Should Your Business Make Its Own Videos?
Modern smartphones with HD video capabilities together with affordable editing software have made it easier for many small businesses to produce video on their own. But is it a wise decision? Yes and no.
Producing video content on your own makes sense for a few reasons:
- Professional video production has traditionally been quite expensive
- The internet has made “casual video” an acceptable thing
- Good-enough cameras and editing software are accessible and affordable
Progressive leaders who follow trends are realizing that video should be a key part of their online marketing. But not just one video. They’ll need ongoing video content created. Based on past quotes they’ve gotten from video production companies, that probably seems unaffordable. But what if they could make their own? It makes perfect sense for a business to do it themselves. Or does it?
The Way Things Used To Be
Twenty years ago, many small businesses were building their own websites or hiring a savvy intern to do it on the cheap. That trend has continued today with popular platforms, such as Wix and Squarespace where amateurs can publish a website with no prior experience or knowledge of coding.
But with 12 years in the website building business and now 4 years in the web video business, I’ve seen many businesses change orientation; from frugality to value. Over time, they focus more and more on the deciding factor that’s overlooked and undervalued by do-it-yourselfers. Outcomes.
What good is that cheap website that no one can find or that video that makes no impact? Worse, could that boring video viewers ignore or that website that doesn’t convert visitors be making your business look sub-par compared to your competitors?
I’ve witnessed the evolution of perspectives of smart leaders as they’ve seen the extreme difference in value between an ineffective homemade website and a highly-visible, conversion-focused, professionally-built website. I predict that the same evolution of business sophistication will occur with video production.
I’m not suggesting that businesses go back to the days when one video cost as much as a used car. That’s not practical for the volume of video content that I believe small businesses should consider producing for their audiences. I am suggesting that small businesses find a new approach that blends the benefits of professional help with do-it-yourself effort.
That’s because there’s a lot more to video marketing than simply making a video.
10 Challenges in Video Marketing
- Qualitative and Quantitative Research: What should the video(s) be about?
- Organic Search Optimization: How will people find this video when they’re looking for related topics?

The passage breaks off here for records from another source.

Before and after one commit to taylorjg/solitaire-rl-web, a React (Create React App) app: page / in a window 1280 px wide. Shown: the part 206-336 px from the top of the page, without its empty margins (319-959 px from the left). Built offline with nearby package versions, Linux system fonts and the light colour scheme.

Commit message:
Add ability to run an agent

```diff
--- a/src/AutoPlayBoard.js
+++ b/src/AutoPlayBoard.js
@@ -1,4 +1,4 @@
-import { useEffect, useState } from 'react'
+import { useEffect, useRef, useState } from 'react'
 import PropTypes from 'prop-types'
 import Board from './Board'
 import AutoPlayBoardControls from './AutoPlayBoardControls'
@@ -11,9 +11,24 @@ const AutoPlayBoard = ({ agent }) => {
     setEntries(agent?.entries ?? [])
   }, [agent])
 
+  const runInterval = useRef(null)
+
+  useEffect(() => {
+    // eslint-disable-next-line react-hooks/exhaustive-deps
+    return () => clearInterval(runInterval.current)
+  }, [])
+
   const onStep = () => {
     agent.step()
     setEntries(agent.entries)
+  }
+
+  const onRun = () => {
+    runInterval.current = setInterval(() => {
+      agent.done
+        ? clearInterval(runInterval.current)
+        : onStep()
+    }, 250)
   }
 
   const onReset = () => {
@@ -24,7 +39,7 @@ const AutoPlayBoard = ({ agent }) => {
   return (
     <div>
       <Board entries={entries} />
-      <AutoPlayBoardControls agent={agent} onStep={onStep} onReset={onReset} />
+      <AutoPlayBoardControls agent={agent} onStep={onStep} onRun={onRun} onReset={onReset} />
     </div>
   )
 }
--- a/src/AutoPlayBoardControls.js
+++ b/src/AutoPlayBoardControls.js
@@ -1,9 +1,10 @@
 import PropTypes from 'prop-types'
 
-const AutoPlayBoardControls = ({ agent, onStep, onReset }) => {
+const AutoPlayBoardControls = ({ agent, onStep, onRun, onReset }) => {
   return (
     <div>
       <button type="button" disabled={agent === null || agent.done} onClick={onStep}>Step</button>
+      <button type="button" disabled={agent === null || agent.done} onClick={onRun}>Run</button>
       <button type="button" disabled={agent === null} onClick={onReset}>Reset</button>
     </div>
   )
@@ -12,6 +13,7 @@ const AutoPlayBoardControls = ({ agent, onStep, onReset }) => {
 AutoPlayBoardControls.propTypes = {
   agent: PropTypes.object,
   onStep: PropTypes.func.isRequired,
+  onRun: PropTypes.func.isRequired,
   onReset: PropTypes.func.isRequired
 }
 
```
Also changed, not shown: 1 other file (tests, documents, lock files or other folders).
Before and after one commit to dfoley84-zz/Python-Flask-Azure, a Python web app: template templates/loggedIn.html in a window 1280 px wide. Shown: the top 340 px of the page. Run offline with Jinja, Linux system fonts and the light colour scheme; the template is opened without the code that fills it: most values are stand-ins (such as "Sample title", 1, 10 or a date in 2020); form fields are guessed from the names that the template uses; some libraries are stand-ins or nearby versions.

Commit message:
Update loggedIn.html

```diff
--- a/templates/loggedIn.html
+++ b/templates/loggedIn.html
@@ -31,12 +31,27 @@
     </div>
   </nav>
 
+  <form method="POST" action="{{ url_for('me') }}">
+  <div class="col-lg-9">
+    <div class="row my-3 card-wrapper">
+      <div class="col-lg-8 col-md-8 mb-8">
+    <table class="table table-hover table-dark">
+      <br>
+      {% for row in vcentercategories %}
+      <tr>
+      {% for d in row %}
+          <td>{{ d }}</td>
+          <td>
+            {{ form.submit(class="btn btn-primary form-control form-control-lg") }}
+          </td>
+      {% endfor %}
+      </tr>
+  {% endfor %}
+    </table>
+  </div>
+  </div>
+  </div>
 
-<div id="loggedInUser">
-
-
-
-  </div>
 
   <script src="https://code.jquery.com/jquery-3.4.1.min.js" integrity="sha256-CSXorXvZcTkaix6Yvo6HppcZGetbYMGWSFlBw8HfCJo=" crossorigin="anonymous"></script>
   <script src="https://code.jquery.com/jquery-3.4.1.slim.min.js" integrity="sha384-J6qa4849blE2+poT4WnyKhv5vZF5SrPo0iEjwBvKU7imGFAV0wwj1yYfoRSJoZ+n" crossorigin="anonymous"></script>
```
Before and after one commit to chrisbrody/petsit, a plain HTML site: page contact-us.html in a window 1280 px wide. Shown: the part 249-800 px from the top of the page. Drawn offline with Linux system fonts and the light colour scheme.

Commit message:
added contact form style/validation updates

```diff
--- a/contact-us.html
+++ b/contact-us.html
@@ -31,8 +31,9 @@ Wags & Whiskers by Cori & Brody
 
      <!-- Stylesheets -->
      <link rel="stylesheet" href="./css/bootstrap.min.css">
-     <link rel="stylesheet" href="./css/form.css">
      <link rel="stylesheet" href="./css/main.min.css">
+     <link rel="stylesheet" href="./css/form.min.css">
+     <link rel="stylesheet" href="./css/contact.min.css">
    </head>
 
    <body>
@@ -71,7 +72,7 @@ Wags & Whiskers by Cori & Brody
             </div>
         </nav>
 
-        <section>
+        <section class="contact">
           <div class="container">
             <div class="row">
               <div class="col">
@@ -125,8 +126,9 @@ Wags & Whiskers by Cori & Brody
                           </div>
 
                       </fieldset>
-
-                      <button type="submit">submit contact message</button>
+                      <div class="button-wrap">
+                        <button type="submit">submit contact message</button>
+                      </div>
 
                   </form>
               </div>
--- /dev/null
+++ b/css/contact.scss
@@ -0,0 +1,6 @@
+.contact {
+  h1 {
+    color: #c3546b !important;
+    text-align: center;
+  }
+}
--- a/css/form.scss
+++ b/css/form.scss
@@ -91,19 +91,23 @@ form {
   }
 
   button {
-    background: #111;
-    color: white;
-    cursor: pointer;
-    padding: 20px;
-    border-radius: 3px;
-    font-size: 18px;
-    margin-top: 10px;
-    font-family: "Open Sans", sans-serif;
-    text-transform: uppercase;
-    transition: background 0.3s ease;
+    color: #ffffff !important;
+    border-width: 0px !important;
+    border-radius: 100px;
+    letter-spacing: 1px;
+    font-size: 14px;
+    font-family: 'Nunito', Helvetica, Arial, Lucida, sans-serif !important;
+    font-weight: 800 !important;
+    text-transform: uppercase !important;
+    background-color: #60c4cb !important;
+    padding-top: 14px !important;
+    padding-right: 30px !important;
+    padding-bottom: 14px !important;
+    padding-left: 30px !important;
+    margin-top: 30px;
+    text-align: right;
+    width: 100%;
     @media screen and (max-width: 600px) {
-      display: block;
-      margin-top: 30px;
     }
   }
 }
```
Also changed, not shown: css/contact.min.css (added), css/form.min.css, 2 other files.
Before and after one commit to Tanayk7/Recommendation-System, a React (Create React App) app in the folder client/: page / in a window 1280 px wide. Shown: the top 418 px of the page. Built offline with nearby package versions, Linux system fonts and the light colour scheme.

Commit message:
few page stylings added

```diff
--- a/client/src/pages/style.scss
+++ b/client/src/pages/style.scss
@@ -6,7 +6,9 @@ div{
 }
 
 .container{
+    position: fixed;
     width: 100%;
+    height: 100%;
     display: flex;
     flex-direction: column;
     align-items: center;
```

- Paid Search Placement: What are the opportunities for promotion on search and social platforms?
- Format: How long should the video be? Is it optimized for its intended platform?
- Mobile: How do we shoot video footage and edit content so it’s mobile-friendly?
- Engagement: What is the plan to get someone to click on a video if they find it online?
- View Time: What are the best practices for getting viewers to watch the entire video?
- Conversion: What do you want the viewer to do after they watch the video?
- Strategy Part I: Where does this content best intersect with the consumer’s buying journey? Awareness? Consideration? Conversion?
- Strategy Part II: How does this video content fit into the larger marketing strategy, things like SEO, audience building, and geographic targeting? How will you measure success and learn from it?
Unfortunately, most small business leaders are either not asking these questions or are ill-equipped to answer them. They are rushing in without an understanding that, while making a video may be easy, generating business success from video marketing is very, very difficult.
My Prediction for Web Video
I believe that in the next few years many more businesses will begin making video content in-house. I also predict that success-oriented businesses will give up on pure do-it-yourself video production and will find ways to partner with digital agencies. Ideally, they’ll use both homemade and professionally-produced video content.
At YDOP, we’ve been watching this trend with keen interest, and we’ve enjoyed some practical success stories partnering with do-it-yourselfers. Here are a few things we’ve learned so far:
- Most businesses have adequate camera equipment (even smartphones) but don’t give enough thought to quality sound capture
- Businesses often over-estimate their ability to create interesting content or to hold viewers attention
- Businesses give no thought to making mobile-friendly video or video that is specific to an online platform
- While “intentionally casual” video works well for online marketing, that applies more to polished production than strategy. Boring is never OK.
We’ve done 100% of the video work for some clients and we’ve watched some do it on their own. Both approaches have merits, but I believe that moving forward, a blended method is the smart option for small business owners. For ongoing video production, businesses have a great opportunity to produce their own content in order to save money, but at the same time, can find much greater success if they partner with outside expertise in areas such as:
- Developing an overarching strategy
- Coaching on equipment and backdrop
- Producing professional lead-in and closing for homemade content
- Video evaluation, feedback, and coaching
- Conversion optimization
- Search optimization
- Paid placement
- Measurement and analysis
As video content is quickly becoming very popular among web users, many smart and progressive businesses are ramping up their video production. But just like building websites, in the end, we won’t judge our homemade videos on how proud we were of them or how inexpensively we made them, but the measurable business outcomes they helped us achieve.
Using professional help to produce those outcomes will prove to be the best approach.
Recommended Reading: Three Videos Every Business Needs on Its Website